The first route to be certified was the Way of Saint James, which became the symbol of the aspirations and of the mutual fates of the European continent, in whose history religion has always played an important and leading role. This idea was also shared by great writer Johann W. Goethe (1749-1832), who once said: “Europe was born in pilgrimage and its mother tongue is Christianity”.
The Council of Europe Enlarged Partial Agreement on Cultural Routes (the EPA) was launched in 2010 in order to strengthen the programme. The Holy See formally adhered to it on 21st March 2018 to show its commitment to the promotion of the common roots of Europe, which enrich the European identity.
It is worth asking what relationship exists between a pilgrim route and a cultural route. Going on a pilgrimage is different from roaming without destination or from focusing on trade. Pilgrims are essentially those people driven by faith, “whose heart is set on [a] pilgrimage” (Psalm 84:6) to a destiny that transcends them
selves and the world they live in. Pilgrimage becomes the symbol of the path of the Church in the world and of the Christian experience that any follower may enjoy. The ancient pilgrim routes could not fail to be part of the Council of Europe certified routes. They are the historical evidence of how religious experience, especially the Christian one, has also become culture and how culture has found its inspiration in religion.
Religion and culture have always had a dialectic relationship. Religion has always been the pivot and the deepest essence of a lot of cultures. On the occasion of the Conference “(Re)Thinking Europe”, organised by the Commission of the Bishops’ Conferences of the European Community (com.e.c.e.) on 28th October 2017, Pope Francis invited the participants to “take into consideration the positive and constructive role that religion generally has in the formation of society”.

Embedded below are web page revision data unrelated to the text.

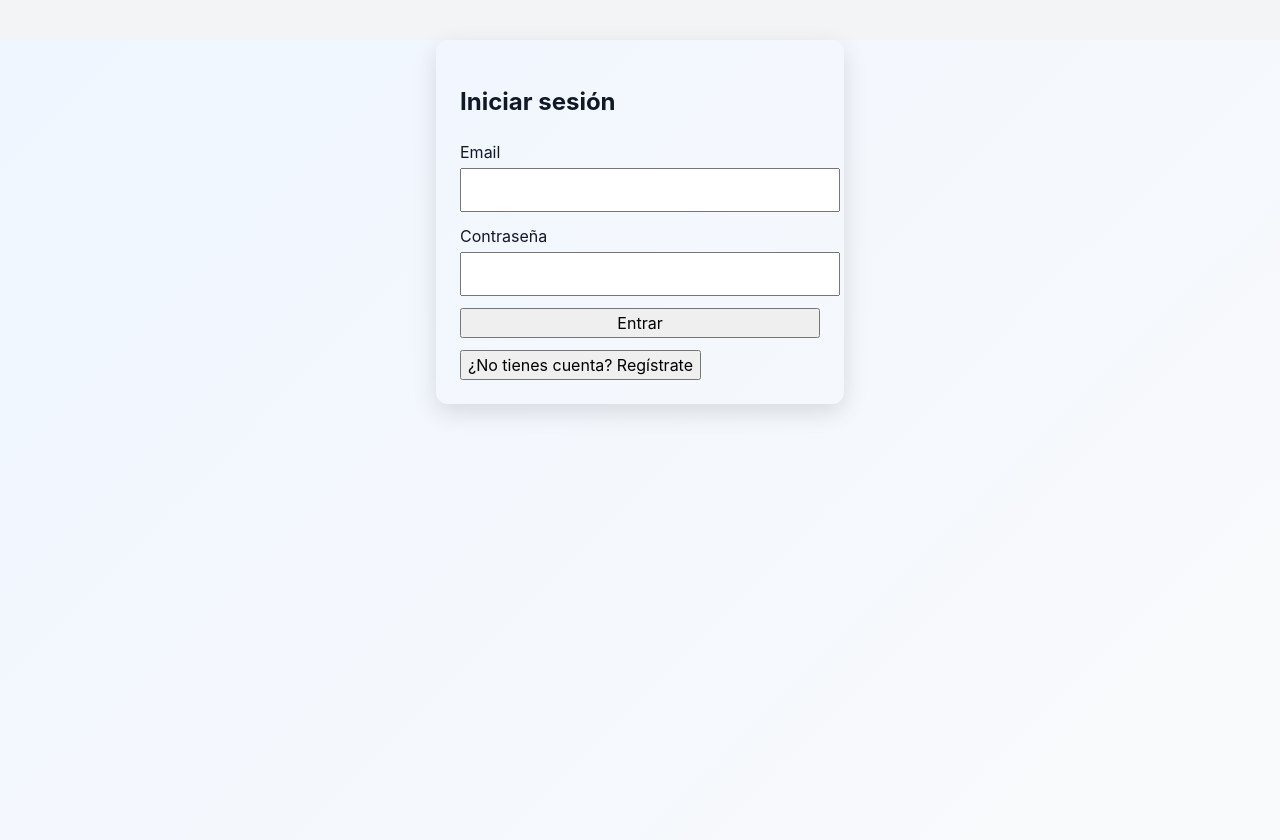
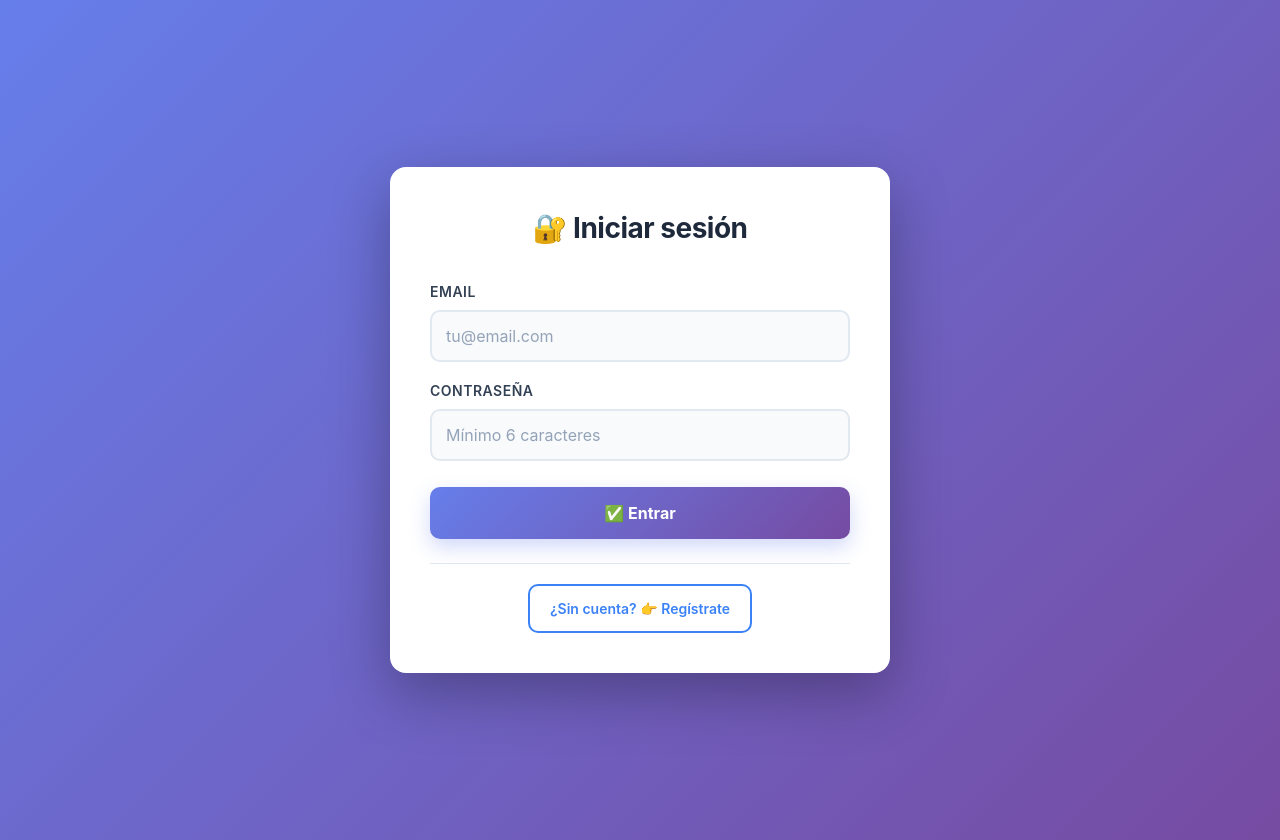
Before and after one commit to dsbetancur11/WorkSpace, a React (Vite) app in the folder 2026-07-17/login-supabase/: page / in a window 1280 px wide. Built offline with nearby package versions, Linux system fonts and the light colour scheme; no server answers.

Commit message:
Diseño visual mejorado: gradientes, animaciones y estilos modernos

```diff
--- a/2026-07-17/login-supabase/src/App.css
+++ b/2026-07-17/login-supabase/src/App.css
@@ -5,11 +5,36 @@
   padding: 24px;
 }
 
+.app-shell h2 {
+  font-size: 28px;
+  margin-bottom: 12px;
+  color: #1e40af;
+}
+
+.app-shell p {
+  font-size: 16px;
+  color: #475569;
+  margin-bottom: 24px;
+}
+
 .app-shell button {
-  padding: 10px 14px;
+  padding: 14px 24px;
   border: 0;
   border-radius: 8px;
   cursor: pointer;
-  background: #2563eb;
+  background: linear-gradient(135deg, #3b82f6, #2563eb);
   color: white;
+  font-weight: 600;
+  font-size: 16px;
+  transition: all 0.3s ease;
+  box-shadow: 0 4px 15px rgba(37, 99, 235, 0.3);
 }
+
+.app-shell button:hover {
+  transform: translateY(-2px);
+  box-shadow: 0 6px 20px rgba(37, 99, 235, 0.4);
+}
+
+.app-shell button:active {
+  transform: translateY(0);
+}
--- a/2026-07-17/login-supabase/src/App.jsx
+++ b/2026-07-17/login-supabase/src/App.jsx
@@ -4,7 +4,18 @@ import Login from './Login'
 import './App.css'
 
 function App() {
-  const [session, setSession] = useState(null)
+  const [session, setSession] = useState(() => {
+    if (typeof window === 'undefined') {
+      return null
+    }
+
+    try {
+      const stored = window.localStorage.getItem('demo-session')
+      return stored ? JSON.parse(stored) : null
+    } catch {
+      return null
+    }
+  })
 
   useEffect(() => {
     if (!supabase) {
@@ -23,7 +34,12 @@ function App() {
   }, [])
 
   const handleLogout = async () => {
-    if (!supabase) return
+    if (!supabase) {
+      window.localStorage.removeItem('demo-session')
+      setSession(null)
+      return
+    }
+
     await supabase.auth.signOut()
     setSession(null)
   }
--- /dev/null
+++ b/2026-07-17/login-supabase/src/Login.css
@@ -0,0 +1,200 @@
+.login-container {
+  min-height: 100vh;
+  display: flex;
+  align-items: center;
+  justify-content: center;
+  padding: 20px;
+  background: linear-gradient(135deg, #667eea 0%, #764ba2 100%);
+  animation: fadeIn 0.5s ease-in;
+}
+
+@keyframes fadeIn {
+  from {
+    opacity: 0;
+  }
+  to {
+    opacity: 1;
+  }
+}
+
+.login-card {
+  background: white;
+  border-radius: 16px;
+  box-shadow: 0 20px 60px rgba(0, 0, 0, 0.3);
+  width: 100%;
+  max-width: 420px;
+  padding: 40px;
+  animation: slideUp 0.4s ease-out;
+}
+
+@keyframes slideUp {
+  from {
+    transform: translateY(30px);
+    opacity: 0;
+  }
+  to {
+    transform: translateY(0);
+    opacity: 1;
+  }
+}
+
+.login-header {
+  margin-bottom: 32px;
+  text-align: center;
+}
+
+.login-header h1 {
+  font-size: 28px;
+  font-weight: 700;
+  color: #1e293b;
+  margin: 0 0 8px;
+  letter-spacing: -0.5px;
+}
+
+.demo-badge {
+  display: inline-block;
+  background: linear-gradient(135deg, #60a5fa, #3b82f6);
+  color: white;
+  padding: 6px 12px;
+  border-radius: 20px;
+  font-size: 13px;
+  font-weight: 600;
+  margin-top: 8px;
+}
+
+.login-form {
+  display: flex;
+  flex-direction: column;
+  gap: 18px;
+}
+
+.form-group {
+  display: flex;
+  flex-direction: column;
+  gap: 8px;
+}
+
+.form-group label {
+  font-size: 14px;
+  font-weight: 600;
+  color: #334155;
+  text-transform: uppercase;
+  letter-spacing: 0.5px;
+}
+
+.form-group input {
+  padding: 12px 14px;
+  border: 2px solid #e2e8f0;
+  border-radius: 10px;
+  font-size: 16px;
+  font-family: inherit;
+  transition: all 0.3s ease;
+  background: #f8fafc;
+}
+
+.form-group input:focus {
+  outline: none;
+  border-color: #3b82f6;
+  background: white;
+  box-shadow: 0 0 0 3px rgba(59, 130, 246, 0.1);
+}
+
+.form-group input::placeholder {
+  color: #94a3b8;
+}
+
+.error-message {
+  background: #fee2e2;
+  color: #dc2626;
+  padding: 12px;
+  border-radius: 8px;
+  font-size: 14px;
+  font-weight: 500;
+  border-left: 4px solid #dc2626;
+  animation: shake 0.3s ease;
+}
+
+@keyframes shake {
+  0%, 100% {
+    transform: translateX(0);
+  }
+  25% {
+    transform: translateX(-8px);
+  }
+  75% {
+    transform: translateX(8px);
+  }
+}
+
+.btn-primary {
+  padding: 14px 20px;
+  border: none;
+  border-radius: 10px;
+  font-size: 16px;
+  font-weight: 700;
+  color: white;
+  background: linear-gradient(135deg, #667eea 0%, #764ba2 100%);
+  cursor: pointer;
+  transition: all 0.3s ease;
+  box-shadow: 0 8px 20px rgba(102, 126, 234, 0.3);
+  margin-top: 8px;
+}
+
+.btn-primary:hover:not(:disabled) {
+  transform: translateY(-3px);
+  box-shadow: 0 12px 28px rgba(102, 126, 234, 0.4);
+}
+
+.btn-primary:active:not(:disabled) {
+  transform: translateY(-1px);
+}
+
+.btn-primary:disabled {
+  opacity: 0.7;
+  cursor: not-allowed;
+}
+
+.login-footer {
+  margin-top: 24px;
+  text-align: center;
+  border-top: 1px solid #e2e8f0;
+  padding-top: 20px;
+}
+
+.btn-secondary {
+  background: white;
+  color: #3b82f6;
+  border: 2px solid #3b82f6;
+  padding: 12px 20px;
+  border-radius: 10px;
+  font-size: 14px;
+  font-weight: 600;
+  cursor: pointer;
+  transition: all 0.3s ease;
+}
+
+.btn-secondary:hover {
+  background: #eff6ff;
+  transform: translateY(-2px);
+  box-shadow: 0 4px 12px rgba(59, 130, 246, 0.2);
+}
+
+.btn-secondary:active {
+  transform: translateY(0);
+}
+
+@media (max-width: 480px) {
+  .login-card {
+    padding: 24px;
+  }
+
+  .login-header h1 {
+    font-size: 24px;
+  }
+
+  .btn-primary,
+  .btn-secondary {
+    font-size: 14px;
+    padding: 12px 16px;
+  }
+}
--- a/2026-07-17/login-supabase/src/Login.jsx
+++ b/2026-07-17/login-supabase/src/Login.jsx
@@ -1,5 +1,6 @@
 import { useState } from 'react'
 import { supabase } from './supabaseClient'
+import './Login.css'
 
 export default function Login({ onLogin }) {
   const [email, setEmail] = useState('')
@@ -14,7 +15,20 @@ export default function Login({ onLogin }) {
     setLoading(true)
 
     if (!supabase) {
-      setErrorMsg('Configura las variables VITE_SUPABASE_URL y VITE_SUPABASE_ANON_KEY.')
+      const demoSession = {
+        user: { email },
+        access_token: 'demo-token',
+        token_type: 'demo',
+      }
+
+      onLogin(demoSession)
+
+      try {
+        localStorage.setItem('demo-session', JSON.stringify(demoSession))
+      } catch {
+        // Ignorar si el navegador no permite guardar datos locales
+      }
+
       setLoading(false)
       return
     }
@@ -38,20 +52,26 @@ export default function Login({ onLogin }) {
   }
 
   return (
-    <div style={{ maxWidth: 360, margin: '40px auto', padding: 24, borderRadius: 12, boxShadow: '0 8px 24px rgba(0,0,0,0.12)' }}>
-      <h2>{isSignUp ? 'Crear cuenta' : 'Iniciar sesión'}</h2>
-      <form onSubmit={handleSubmit} style={{ display: 'flex', flexDirection: 'column', gap: 12 }}>
-        <div>
+    <div className="login-container">
+      <div className="login-card">
+        <div className="login-header">
+          <h1>{isSignUp ? '✨ Crear cuenta' : '🔐 Iniciar sesión'}</h1>
+          {!supabase && <p className="demo-badge">📱 Modo demo local</p>}
+        </div>
+
+        <form onSubmit={handleSubmit} className="login-form">
+          <div className="form-group">
             <label>Email</label>
             <input
               type="email"
               value={email}
               onChange={(e) => setEmail(e.target.value)}
               required
-            style={{ width: '100%', padding: 8, marginTop: 4 }}
+              placeholder="tu@email.com"
             />
           </div>
-        <div>
+
+          <div className="form-group">
             <label>Contraseña</label>
             <input
               type="password"
@@ -59,17 +79,25 @@ export default function Login({ onLogin }) {
               onChange={(e) => setPassword(e.target.value)}
               required
               minLength={6}
-            style={{ width: '100%', padding: 8, marginTop: 4 }}
+              placeholder="Mínimo 6 caracteres"
             />
           </div>
-        {errorMsg && <p style={{ color: 'crimson', margin: 0 }}>{errorMsg}</p>}
-        <button type="submit" disabled={loading}>
-          {loading ? 'Cargando...' : isSignUp ? 'Registrarme' : 'Entrar'}
+
+          {errorMsg && <div className="error-message">⚠️ {errorMsg}</div>}
+
+          <button type="submit" disabled={loading} className="btn-primary">
+            {loading ? '⏳ Procesando...' : isSignUp ? '📝 Registrarme' : '✅ Entrar'}
           </button>
         </form>
-      <button onClick={() => setIsSignUp(!isSignUp)} style={{ marginTop: 12 }}>
-        {isSignUp ? '¿Ya tienes cuenta? Inicia sesión' : '¿No tienes cuenta? Regístrate'}
+
+        <div className="login-footer">
+          <button onClick={() => setIsSignUp(!isSignUp)} className="btn-secondary">
+            {isSignUp
+              ? '¿Ya tienes cuenta? 👉 Inicia sesión'
+              : '¿Sin cuenta? 👉 Regístrate'}
           </button>
+        </div>
+      </div>
     </div>
   )
 }
--- a/2026-07-17/login-supabase/src/supabaseClient.js
+++ b/2026-07-17/login-supabase/src/supabaseClient.js
@@ -1,8 +1,22 @@
 import { createClient } from '@supabase/supabase-js'
 
-const supabaseUrl = import.meta.env.VITE_SUPABASE_URL
-const supabaseAnonKey = import.meta.env.VITE_SUPABASE_ANON_KEY
+const supabaseUrl = import.meta.env.VITE_SUPABASE_URL?.trim()
+const supabaseAnonKey = import.meta.env.VITE_SUPABASE_ANON_KEY?.trim()
 
-export const supabase = supabaseUrl && supabaseAnonKey
-  ? createClient(supabaseUrl, supabaseAnonKey)
+const hasRealConfig =
+  typeof supabaseUrl === 'string' &&
+  typeof supabaseAnonKey === 'string' &&
+  supabaseUrl.length > 0 &&
+  supabaseAnonKey.length > 0 &&
+  !supabaseUrl.includes('tu_project_url_aqui') &&
+  !supabaseAnonKey.includes('tu_anon_key_aqui')
+
+export const supabase = hasRealConfig
+  ? (() => {
+      try {
+        return createClient(supabaseUrl, supabaseAnonKey)
+      } catch {
+        return null
+      }
+    })()
   : null
```
Lines whose indentation alone changed are shown as unchanged.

We are talking about a dialogue in the name of high values and objectives. It becomes therefore necessary to promote those experiences which have helped create the European identity. And pilgrimage is one of these: on a pilgrimage you can meet, touch and experience the life, history and values of the European peoples who, despite being different from one another, share the fact of having been shaped by Christianity.
We can only appreciate the cultural and religious wealth of these pilgrim routes, which have been rediscovered in recent years also thanks to the programme of the Council of Europe. They are ancient routes due to long-standing evidence and history, but they are also always new and able to modernise since men and women of Europe are still walking them today. Be they pilgrims or travellers, be they driven by religion or by spiritual ideals, these men and women share through the experience of the “walk” those values that belong to the history of mankind and that still help to forge the European identity.
Mons. Maurizio Bravi
Permanent observer of the Holy Seeat the World Tourism Organisation
The article is taken from the latest issue of the official AEVF magazine “Via Francigena”. The magazine, published by Studio Guidotti, can be consulted free of charge online at www.rivistaviafrancigena.it and can be purchased online. Lots of news, information and interviews to read at a slow pace in English, French and Italian.